Antimicrobial resistance & healthcare-associated infections (ARHAI) in the era of pan-drug-resistant organisms (PANDRO)- Suleiman Al-Obeid- Security Forces Hospital
Aim: Infections caused by bacteria resistant to most available antibiotics, called multi-drug resistant organisms (MDRO), have been increasing worldwide during the last decade. Our goal is to provide information about the epidemiology of MDRO in our hospital in the Kingdom of Saudi Arabia, and to provide guidance on how to control the spread of these bacteria inside and outside of the hospital. Our focus is on bacteria most frequently found in hospitalized patients: methicillin resistant Staphylococcus aureus (MRSA), heterogeneous vancomycin-resistant Staphylococcus aureus (hVISA), vancomycin-resistant Enterococci (VRE) and resistant Enterobacteriacea (for example Escherichia coli & Klebsiella pneumoniae) and multi-drug resistant Pseudomonas aeruginosa and Acinetobacter baumannii.
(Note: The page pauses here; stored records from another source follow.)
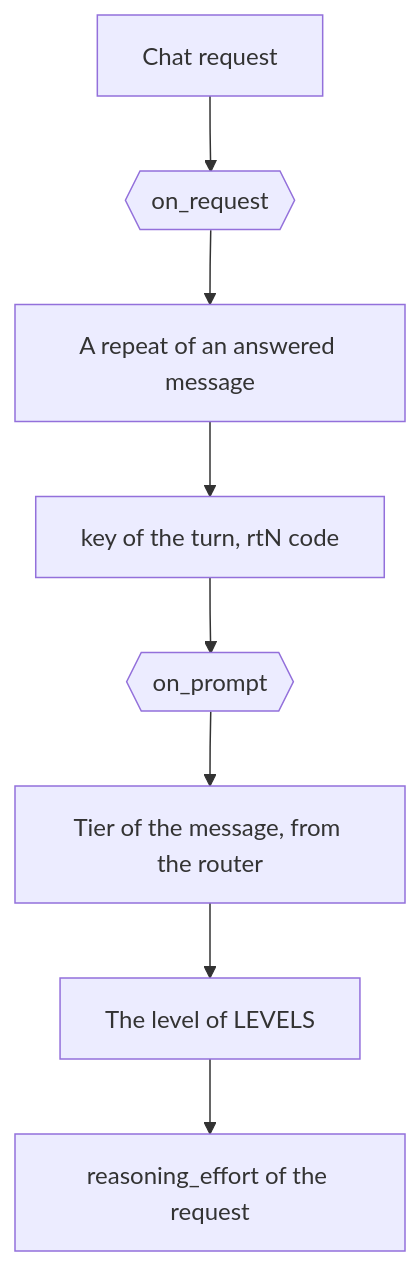
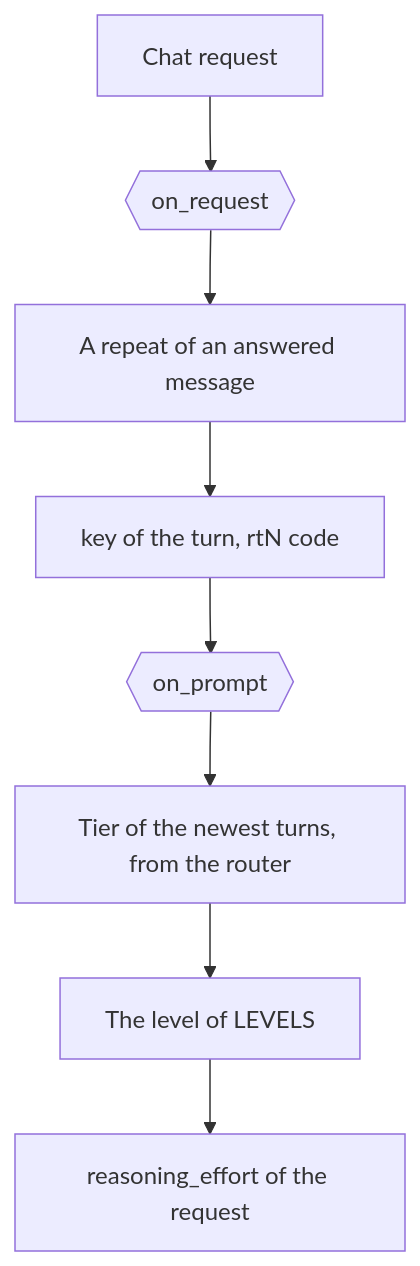
Before and after one commit to nemoe7/daedalus: the diagram in docs/hooks/owui_auto_reasoning_effort.md, drawn with Mermaid. The commit also changed other lines of this file and 2 other files, not shown here.

Commit message:
feat(hooks): read the level of the newest user turn

````diff
--- a/docs/hooks/owui_auto_reasoning_effort.md
+++ b/docs/hooks/owui_auto_reasoning_effort.md
@@ -14,10 +14,10 @@
 ```mermaid
 flowchart TD
   A[Chat request] --> B{{on_request}}
   B --> C[A repeat of an answered message]
   C --> D[key of the turn, rtN code]
   D --> E{{on_prompt}}
-  E --> F[Tier of the message, from the router]
+  E --> F[Tier of the newest turns, from the router]
   F --> G[The level of LEVELS]
   G --> H[reasoning_effort of the request]
 ```
````
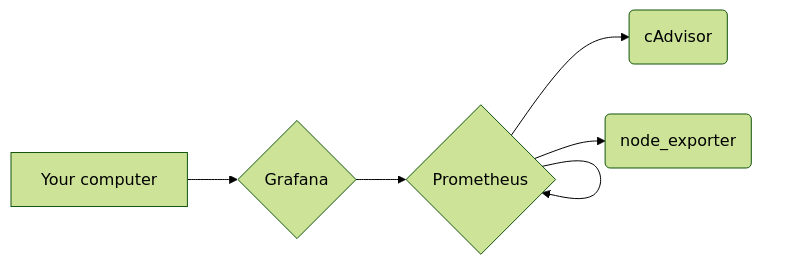
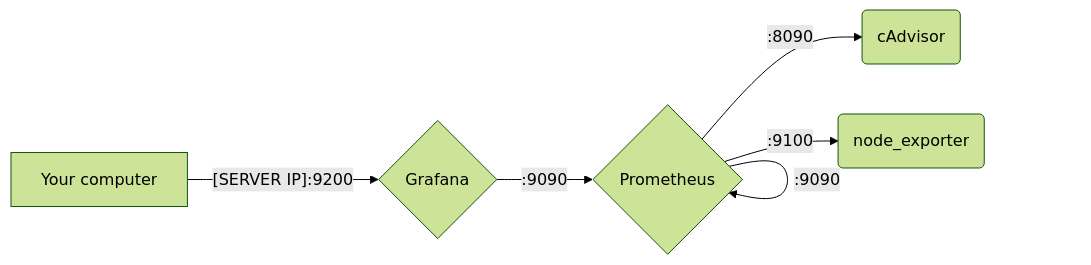
One commit to YR72dpi/debianMonitoring changed the diagram in README.md. Above: the diagram before and after it, drawn with Mermaid (forest theme).

Commit message:
fix: mermaid error

````diff
--- a/README.md
+++ b/README.md
@@ -13,14 +13,14 @@
 ```mermaid
 graph LR;
 grafana{Grafana};
 prometheus{Prometheus};
 cAdvisor(cAdvisor);
 node_exporter(node_exporter);
 computer[Your computer];
 
-prometheus --> cAdvisor;
-prometheus --> node_exporter;
-prometheus --> prometheus;
-grafana --> prometheus;
-computer --> grafana;
+prometheus -- :8090 --> cAdvisor;
+prometheus -- :9100 --> node_exporter;
+prometheus -- :9090 --> prometheus;
+grafana -- :9090 --> prometheus;
+computer -- [SERVER IP]:9200 --> grafana;
 ```
````
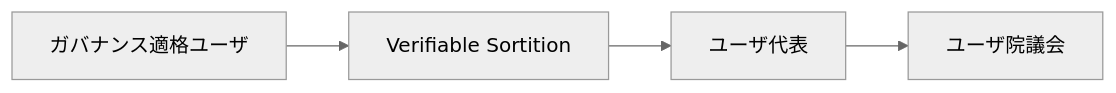
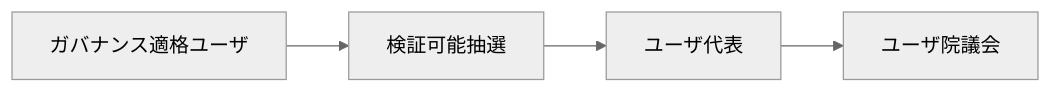
The fourth of 23 diagrams in docs/whitepaper/07-governance.md (ShigeichiroYamasaki/creator-first-platform), drawn with Mermaid (neutral theme) before and after one commit. The commit also changed other lines of this file and 72 other files, not shown here.

````diff
--- a/docs/whitepaper/07-governance.md
+++ b/docs/whitepaper/07-governance.md
@@ -196,9 +196,9 @@
 ```mermaid
 flowchart LR
     USERS[ガバナンス適格ユーザ]
-    RANDOM[Verifiable Sortition]
+    RANDOM[検証可能抽選]
     REPS[ユーザ代表]
     UH[ユーザ院議会]
 
     USERS --> RANDOM --> REPS --> UH
 ```
````
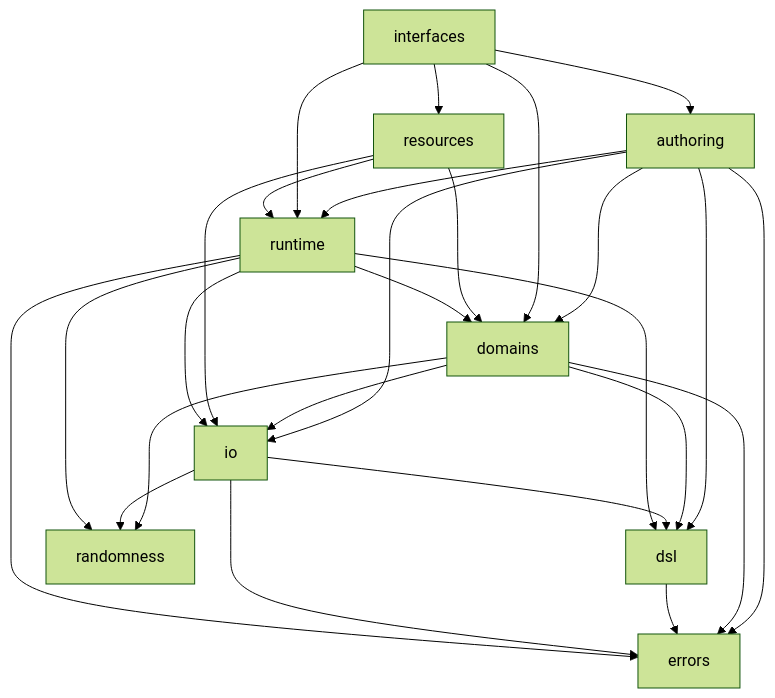
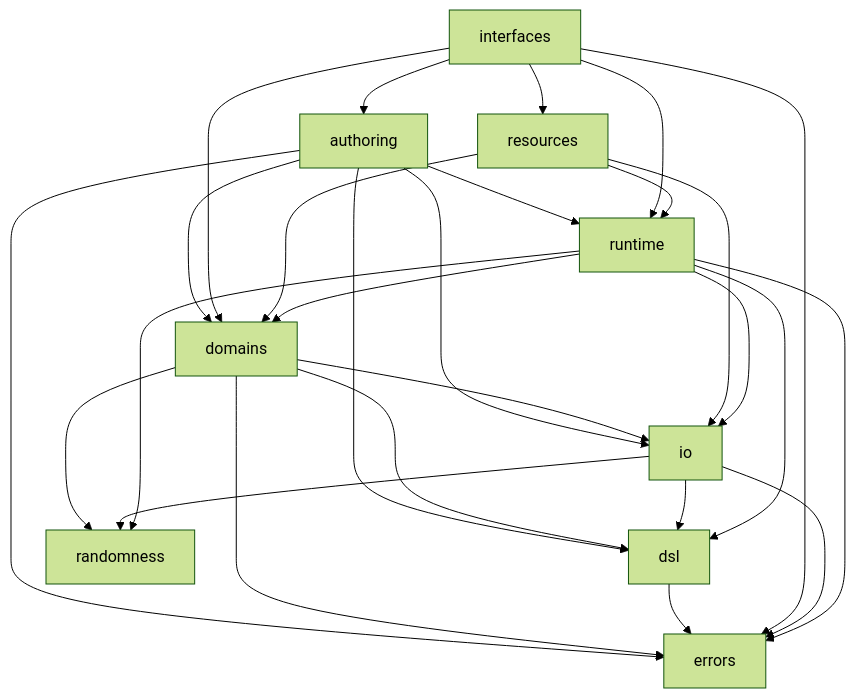
Before and after one commit to rapiddweller/datamimic: the second of 2 diagrams in docs/architecture/refactoring-study/experiment-2/target-architecture.md, drawn with Mermaid (forest theme). The commit also changed 96 other files, not shown here.

````diff
--- a/docs/architecture/refactoring-study/experiment-2/target-architecture.md
+++ b/docs/architecture/refactoring-study/experiment-2/target-architecture.md
@@ -98,28 +98,29 @@
 ```mermaid
 graph TD
     authoring --> domains
     authoring --> dsl
     authoring --> errors
     authoring --> io
     authoring --> runtime
     domains --> dsl
     domains --> errors
     domains --> io
     domains --> randomness
     dsl --> errors
     interfaces --> authoring
     interfaces --> domains
+    interfaces --> errors
     interfaces --> resources
     interfaces --> runtime
     io --> dsl
     io --> errors
     io --> randomness
     resources --> domains
     resources --> io
     resources --> runtime
     runtime --> domains
     runtime --> dsl
     runtime --> errors
     runtime --> io
     runtime --> randomness
 ```
````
Findings: A total of 29104 isolates of Gram-negative bacteria were obtained from patients’ specimens including blood, sputum, tracheal aspirate, lavage, urine and wound. Patients were sampled in 2006 (7024), 2009 (6657), 2012 (8003) and 2014 (7420). The most frequently isolated organisms were E. coli (40% of isolates), P. aeruginosa (21%), K. pneumoniae (21%) and A. baumannii (12%). Between 2006 and 2014, susceptibilities of A. baumannii & P. aeruginosa to meropenem and imipenem decreased from 81, 64 and 93, 86% to 6, 5 and 48, 31% respectively. Between 2012 and 2014, E. coli and K. pneumoniae that produce extended-spectrum beta-lactamases (ESBLs) increased from 25% and 19% to 40% and 32% respectively. The first outbreak by ESBL-producing K. pneumoniae in our NICU was in 2006, the resistant was carried by a ca.100-kb plasmid encoding beta-lactamase SHV-12 ESBL in Riyadh, KSA. VRE and MRSA were increased from 5 and 33% in 2006 to 44.3 and 40% in 2014 respectively. The first strain of hVISA was isolated in our hospital in 2008 and was then characterized. From 2012, 90% of A. baumannii isolated in the kingdom are extensively drug resistant. Data from our IC surveillance reports an increase of MDRO between 2006 and 2014. In contrast, the numbers of healthcare-associated infections caused by Gram-negative bacteria such as E. coli, K. pneumoniae, P. aeruginosa and A. baumannii, decreased significantly between 2013 and 2014. Vancomycin resistant Enterococcus faecium (VRE) have now reached a level that exceeds MRSA, having increased from 5% in 2006 to 44.3% in 2014. Between 2006 and 2014, the number of nosocomial infection varied between 400 and 500 cases per year, but we observed that the number of MDRO isolates increased.
Result: To reduce the number of infections and their associated morbidity and mortality, successful administrative and scientific leadership is needed, along with financial and human resources commitment. Accurate and timely laboratory identification of bacteria with multidrug resistance is crucial for effective infection control measures in hospitals. Hospitals, intensive-care units, and long-term care facilities need to develop and implement infection control policies for MDRO. These policies must be followed closely by patients, healthcare workers, administrators and visitors. Control can only be achieved if a national strategy is developed and adhered to by all healthcare facilities.